(Listed entries):
:::::

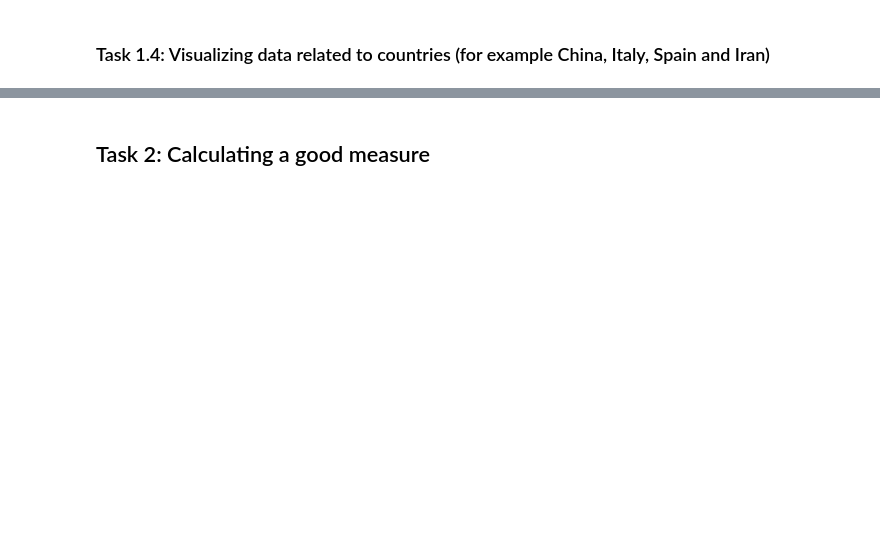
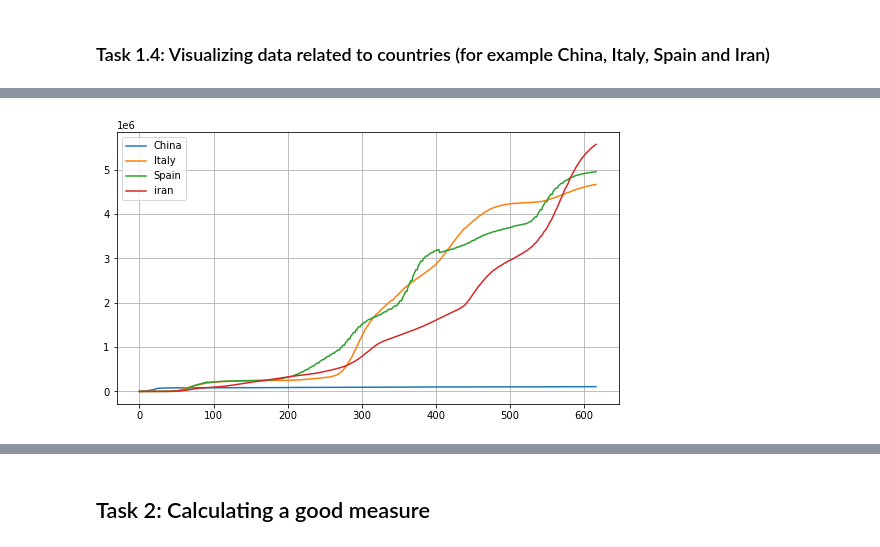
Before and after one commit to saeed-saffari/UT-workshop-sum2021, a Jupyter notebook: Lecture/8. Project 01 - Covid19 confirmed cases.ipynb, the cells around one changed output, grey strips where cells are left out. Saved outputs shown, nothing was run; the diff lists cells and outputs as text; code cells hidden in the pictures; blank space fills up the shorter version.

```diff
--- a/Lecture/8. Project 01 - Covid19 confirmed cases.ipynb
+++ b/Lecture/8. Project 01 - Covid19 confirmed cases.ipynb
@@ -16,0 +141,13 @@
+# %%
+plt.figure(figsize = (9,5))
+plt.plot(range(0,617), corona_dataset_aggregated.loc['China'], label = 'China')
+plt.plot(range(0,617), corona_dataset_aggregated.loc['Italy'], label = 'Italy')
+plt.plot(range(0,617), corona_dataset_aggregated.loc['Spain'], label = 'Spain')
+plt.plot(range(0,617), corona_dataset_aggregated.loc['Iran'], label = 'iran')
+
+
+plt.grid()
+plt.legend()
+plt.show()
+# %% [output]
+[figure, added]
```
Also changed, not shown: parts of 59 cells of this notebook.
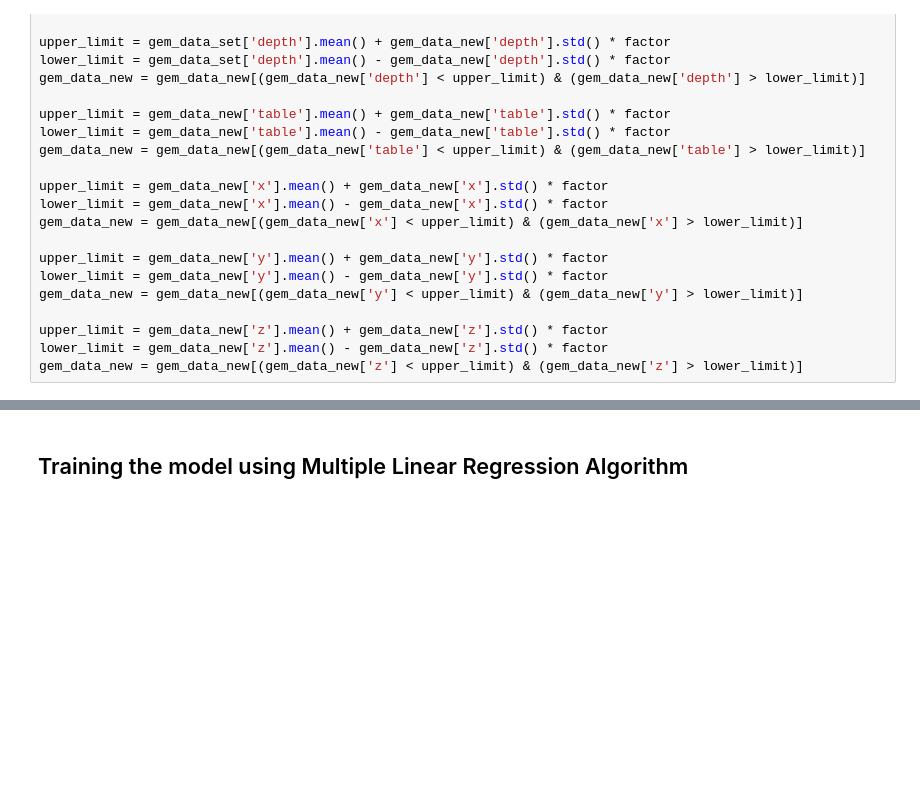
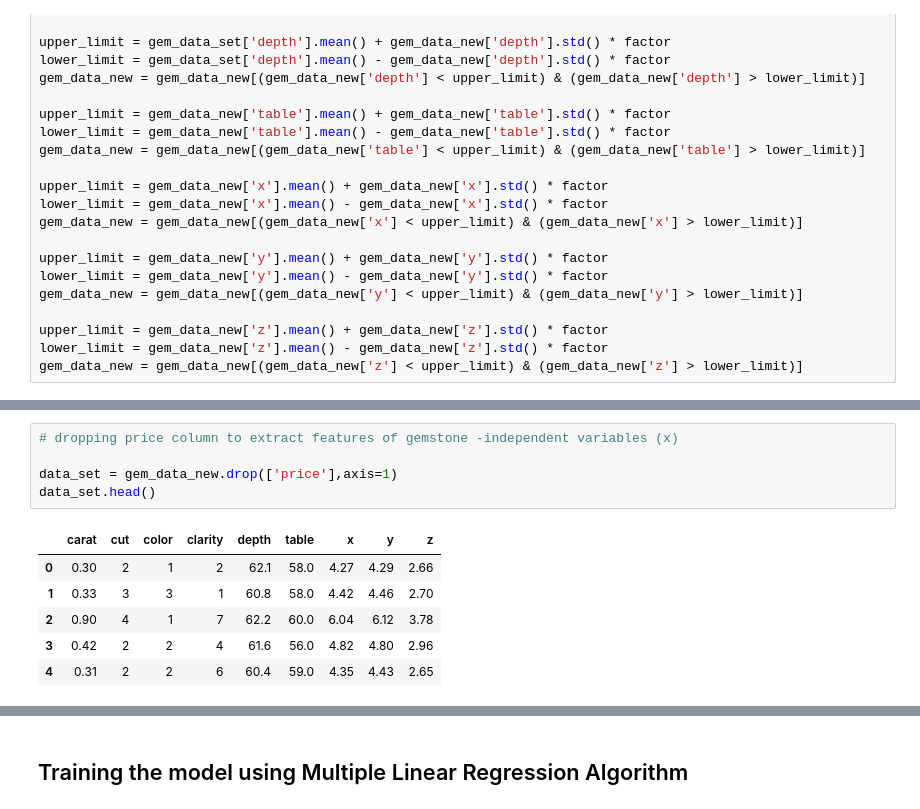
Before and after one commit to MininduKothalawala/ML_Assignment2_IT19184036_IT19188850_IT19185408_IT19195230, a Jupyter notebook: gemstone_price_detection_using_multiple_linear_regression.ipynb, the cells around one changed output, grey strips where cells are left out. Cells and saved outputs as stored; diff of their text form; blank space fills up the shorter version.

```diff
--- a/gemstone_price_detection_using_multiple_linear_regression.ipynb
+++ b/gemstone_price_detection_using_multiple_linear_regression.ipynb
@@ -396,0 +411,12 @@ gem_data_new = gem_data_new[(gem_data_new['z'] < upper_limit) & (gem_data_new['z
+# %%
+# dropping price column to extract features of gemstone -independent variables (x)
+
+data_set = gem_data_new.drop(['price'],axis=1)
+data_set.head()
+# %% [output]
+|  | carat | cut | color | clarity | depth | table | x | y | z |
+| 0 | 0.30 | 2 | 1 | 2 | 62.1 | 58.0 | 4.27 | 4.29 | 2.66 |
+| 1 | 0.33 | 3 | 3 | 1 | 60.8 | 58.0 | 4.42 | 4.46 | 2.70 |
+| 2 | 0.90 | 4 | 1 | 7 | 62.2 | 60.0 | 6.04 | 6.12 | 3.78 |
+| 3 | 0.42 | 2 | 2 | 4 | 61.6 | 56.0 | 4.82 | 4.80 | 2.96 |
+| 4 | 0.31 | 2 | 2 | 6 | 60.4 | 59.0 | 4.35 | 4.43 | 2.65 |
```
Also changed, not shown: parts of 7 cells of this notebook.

:::::

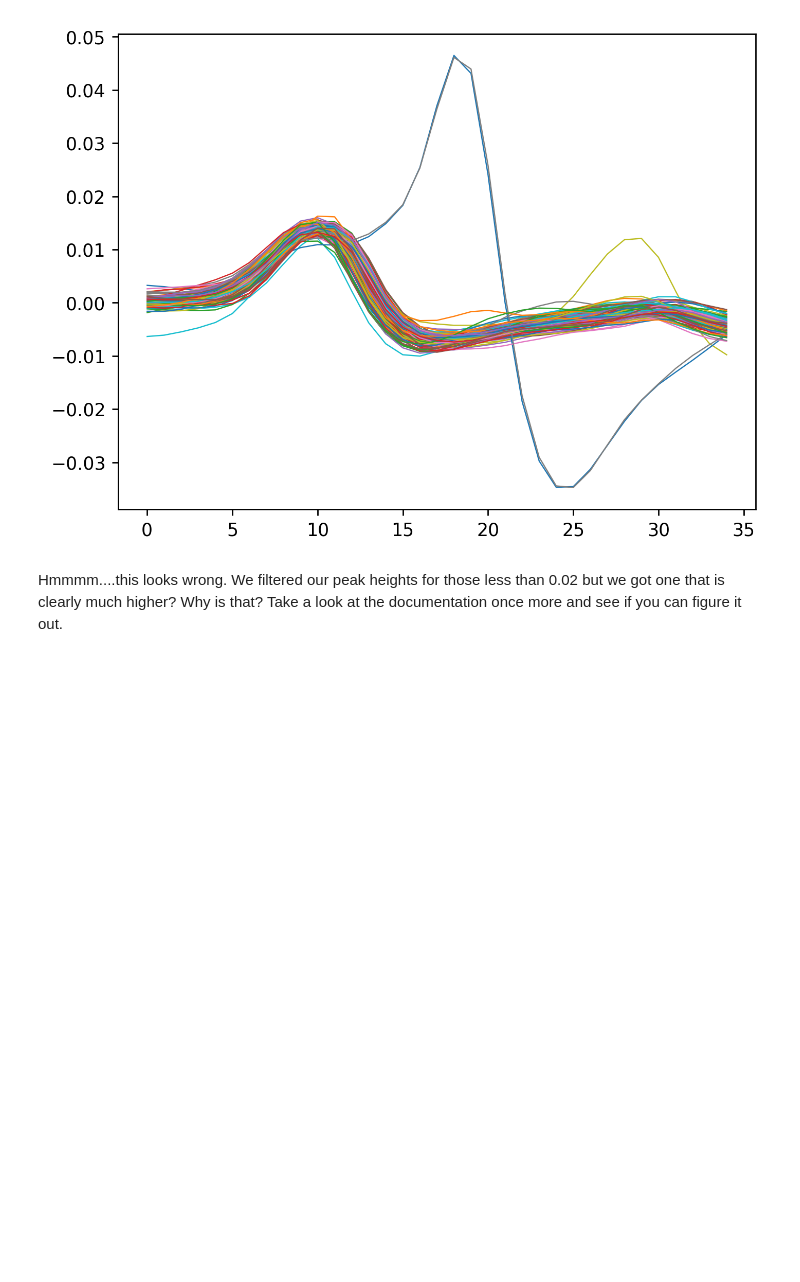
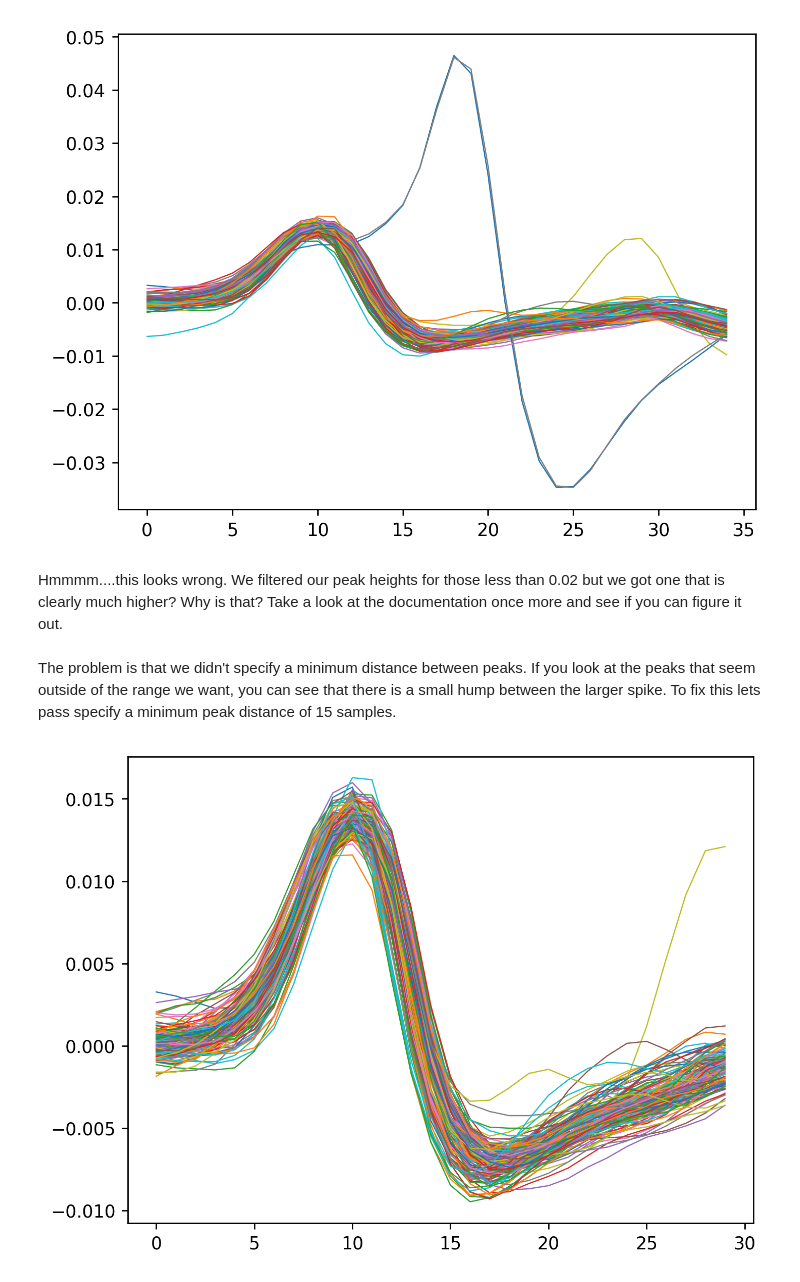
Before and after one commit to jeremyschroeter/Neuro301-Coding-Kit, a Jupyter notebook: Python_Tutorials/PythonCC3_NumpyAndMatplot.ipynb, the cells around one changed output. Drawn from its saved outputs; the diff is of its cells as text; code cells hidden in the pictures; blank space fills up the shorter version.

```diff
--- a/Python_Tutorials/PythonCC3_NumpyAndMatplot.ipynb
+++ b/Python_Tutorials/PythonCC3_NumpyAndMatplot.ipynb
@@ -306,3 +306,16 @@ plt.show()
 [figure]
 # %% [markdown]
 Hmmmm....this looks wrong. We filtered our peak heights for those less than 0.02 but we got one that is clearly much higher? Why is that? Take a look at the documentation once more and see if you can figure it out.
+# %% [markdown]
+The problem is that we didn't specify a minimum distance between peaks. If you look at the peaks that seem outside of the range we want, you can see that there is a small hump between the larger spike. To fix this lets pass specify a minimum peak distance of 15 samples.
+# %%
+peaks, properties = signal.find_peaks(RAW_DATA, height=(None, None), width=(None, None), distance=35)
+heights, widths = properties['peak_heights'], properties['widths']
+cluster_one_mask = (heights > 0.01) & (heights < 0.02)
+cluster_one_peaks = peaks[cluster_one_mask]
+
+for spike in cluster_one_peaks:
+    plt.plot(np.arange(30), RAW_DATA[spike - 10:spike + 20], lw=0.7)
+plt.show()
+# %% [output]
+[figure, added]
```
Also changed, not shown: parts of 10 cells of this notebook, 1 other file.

:::::

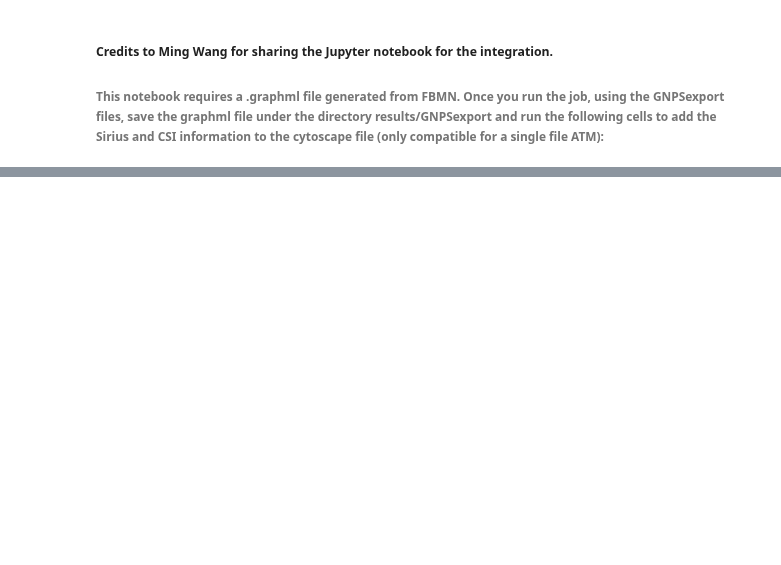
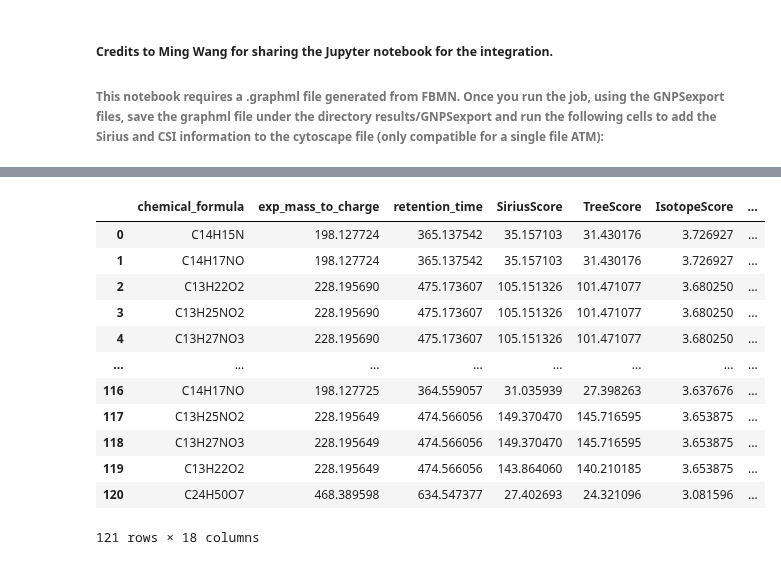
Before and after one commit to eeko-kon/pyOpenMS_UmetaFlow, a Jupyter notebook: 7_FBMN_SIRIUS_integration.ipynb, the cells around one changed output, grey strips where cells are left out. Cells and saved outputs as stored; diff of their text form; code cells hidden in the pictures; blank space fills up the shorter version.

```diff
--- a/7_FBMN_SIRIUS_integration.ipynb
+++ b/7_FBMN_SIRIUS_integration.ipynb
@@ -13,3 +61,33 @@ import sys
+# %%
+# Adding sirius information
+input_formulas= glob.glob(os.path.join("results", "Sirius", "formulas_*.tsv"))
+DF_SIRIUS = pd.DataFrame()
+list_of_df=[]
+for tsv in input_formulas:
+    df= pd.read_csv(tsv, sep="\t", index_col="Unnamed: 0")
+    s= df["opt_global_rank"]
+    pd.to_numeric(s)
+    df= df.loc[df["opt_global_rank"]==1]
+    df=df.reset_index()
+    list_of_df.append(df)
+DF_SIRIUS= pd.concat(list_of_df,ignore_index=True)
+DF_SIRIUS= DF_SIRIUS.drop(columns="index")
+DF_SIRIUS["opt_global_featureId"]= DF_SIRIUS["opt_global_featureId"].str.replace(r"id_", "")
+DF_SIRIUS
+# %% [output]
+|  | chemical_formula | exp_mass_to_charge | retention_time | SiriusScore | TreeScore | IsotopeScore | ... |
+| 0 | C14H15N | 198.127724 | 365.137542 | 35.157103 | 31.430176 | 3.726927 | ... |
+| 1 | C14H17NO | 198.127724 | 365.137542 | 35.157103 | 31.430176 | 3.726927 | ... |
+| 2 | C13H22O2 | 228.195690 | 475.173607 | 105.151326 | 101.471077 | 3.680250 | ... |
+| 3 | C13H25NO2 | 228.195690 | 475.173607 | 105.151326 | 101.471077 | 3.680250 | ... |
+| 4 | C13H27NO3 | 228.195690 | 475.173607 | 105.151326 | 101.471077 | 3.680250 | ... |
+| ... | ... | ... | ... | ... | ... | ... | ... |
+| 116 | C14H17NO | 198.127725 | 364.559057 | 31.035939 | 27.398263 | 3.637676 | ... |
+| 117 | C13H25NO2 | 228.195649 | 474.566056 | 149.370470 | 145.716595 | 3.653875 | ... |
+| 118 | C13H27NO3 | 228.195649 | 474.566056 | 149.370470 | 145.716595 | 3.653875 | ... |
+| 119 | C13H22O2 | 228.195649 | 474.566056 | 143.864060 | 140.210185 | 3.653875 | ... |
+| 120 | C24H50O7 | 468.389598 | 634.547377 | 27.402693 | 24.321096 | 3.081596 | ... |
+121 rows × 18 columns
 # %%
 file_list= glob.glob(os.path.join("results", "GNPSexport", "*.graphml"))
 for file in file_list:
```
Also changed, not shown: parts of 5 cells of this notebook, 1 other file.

:::::

(Required action):
Could you copy each line of the material that holds "this"?

(Response):
Also changed, not shown: parts of 59 cells of this notebook.
Also changed, not shown: parts of 7 cells of this notebook.
 Hmmmm....this looks wrong. We filtered our peak heights for those less than 0.02 but we got one that is clearly much higher? Why is that? Take a look at the documentation once more and see if you can figure it out.
+The problem is that we didn't specify a minimum distance between peaks. If you look at the peaks that seem outside of the range we want, you can see that there is a small hump between the larger spike. To fix this lets pass specify a minimum peak distance of 15 samples.
Also changed, not shown: parts of 10 cells of this notebook, 1 other file.
Also changed, not shown: parts of 5 cells of this notebook, 1 other file.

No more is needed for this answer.